⟨
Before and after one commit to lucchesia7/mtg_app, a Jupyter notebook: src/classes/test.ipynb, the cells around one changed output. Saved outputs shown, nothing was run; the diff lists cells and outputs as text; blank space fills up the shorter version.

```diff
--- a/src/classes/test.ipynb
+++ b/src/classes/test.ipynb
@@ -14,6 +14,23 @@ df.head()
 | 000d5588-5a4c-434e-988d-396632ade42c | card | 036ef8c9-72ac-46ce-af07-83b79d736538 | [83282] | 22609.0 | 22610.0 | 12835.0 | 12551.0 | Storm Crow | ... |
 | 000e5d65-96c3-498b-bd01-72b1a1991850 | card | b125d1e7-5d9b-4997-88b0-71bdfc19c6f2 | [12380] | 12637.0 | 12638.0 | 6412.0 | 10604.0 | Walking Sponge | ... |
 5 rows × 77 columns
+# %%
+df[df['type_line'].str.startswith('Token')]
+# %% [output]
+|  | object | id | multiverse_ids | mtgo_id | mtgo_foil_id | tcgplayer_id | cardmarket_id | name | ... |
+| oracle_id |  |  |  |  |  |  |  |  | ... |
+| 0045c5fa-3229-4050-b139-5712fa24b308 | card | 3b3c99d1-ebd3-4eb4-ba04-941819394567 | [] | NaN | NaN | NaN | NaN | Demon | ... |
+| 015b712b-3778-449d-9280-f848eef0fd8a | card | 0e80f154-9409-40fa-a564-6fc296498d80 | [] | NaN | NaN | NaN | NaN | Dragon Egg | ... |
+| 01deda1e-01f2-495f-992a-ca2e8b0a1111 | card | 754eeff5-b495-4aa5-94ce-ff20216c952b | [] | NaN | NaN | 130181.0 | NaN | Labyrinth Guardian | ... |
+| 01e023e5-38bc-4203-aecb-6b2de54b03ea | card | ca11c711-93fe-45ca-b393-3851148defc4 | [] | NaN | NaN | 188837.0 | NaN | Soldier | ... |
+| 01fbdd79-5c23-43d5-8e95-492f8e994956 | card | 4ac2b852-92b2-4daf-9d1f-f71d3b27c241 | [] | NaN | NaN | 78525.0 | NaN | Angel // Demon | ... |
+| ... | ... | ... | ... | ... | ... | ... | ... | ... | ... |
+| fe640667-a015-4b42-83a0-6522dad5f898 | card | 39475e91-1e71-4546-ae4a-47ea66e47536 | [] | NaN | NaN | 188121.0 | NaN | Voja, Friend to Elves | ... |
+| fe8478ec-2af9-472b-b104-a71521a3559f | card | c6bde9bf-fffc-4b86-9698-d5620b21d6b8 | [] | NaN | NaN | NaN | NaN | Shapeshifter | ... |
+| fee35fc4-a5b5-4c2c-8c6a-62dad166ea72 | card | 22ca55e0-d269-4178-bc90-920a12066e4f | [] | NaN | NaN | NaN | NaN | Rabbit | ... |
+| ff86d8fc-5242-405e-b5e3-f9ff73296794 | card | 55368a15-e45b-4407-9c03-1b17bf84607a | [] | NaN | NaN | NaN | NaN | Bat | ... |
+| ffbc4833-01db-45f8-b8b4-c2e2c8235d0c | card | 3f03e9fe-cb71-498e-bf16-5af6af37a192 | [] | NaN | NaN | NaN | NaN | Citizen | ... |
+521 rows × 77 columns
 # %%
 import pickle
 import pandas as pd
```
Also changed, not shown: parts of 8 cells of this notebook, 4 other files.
⟩
Action item: Copy every line of the entries above in which "test" occurs.

Exercise response:
Before and after one commit to lucchesia7/mtg_app, a Jupyter notebook: src/classes/test.ipynb, the cells around one changed output. Saved outputs shown, nothing was run; the diff lists cells and outputs as text; blank space fills up the shorter version.
--- a/src/classes/test.ipynb
+++ b/src/classes/test.ipynb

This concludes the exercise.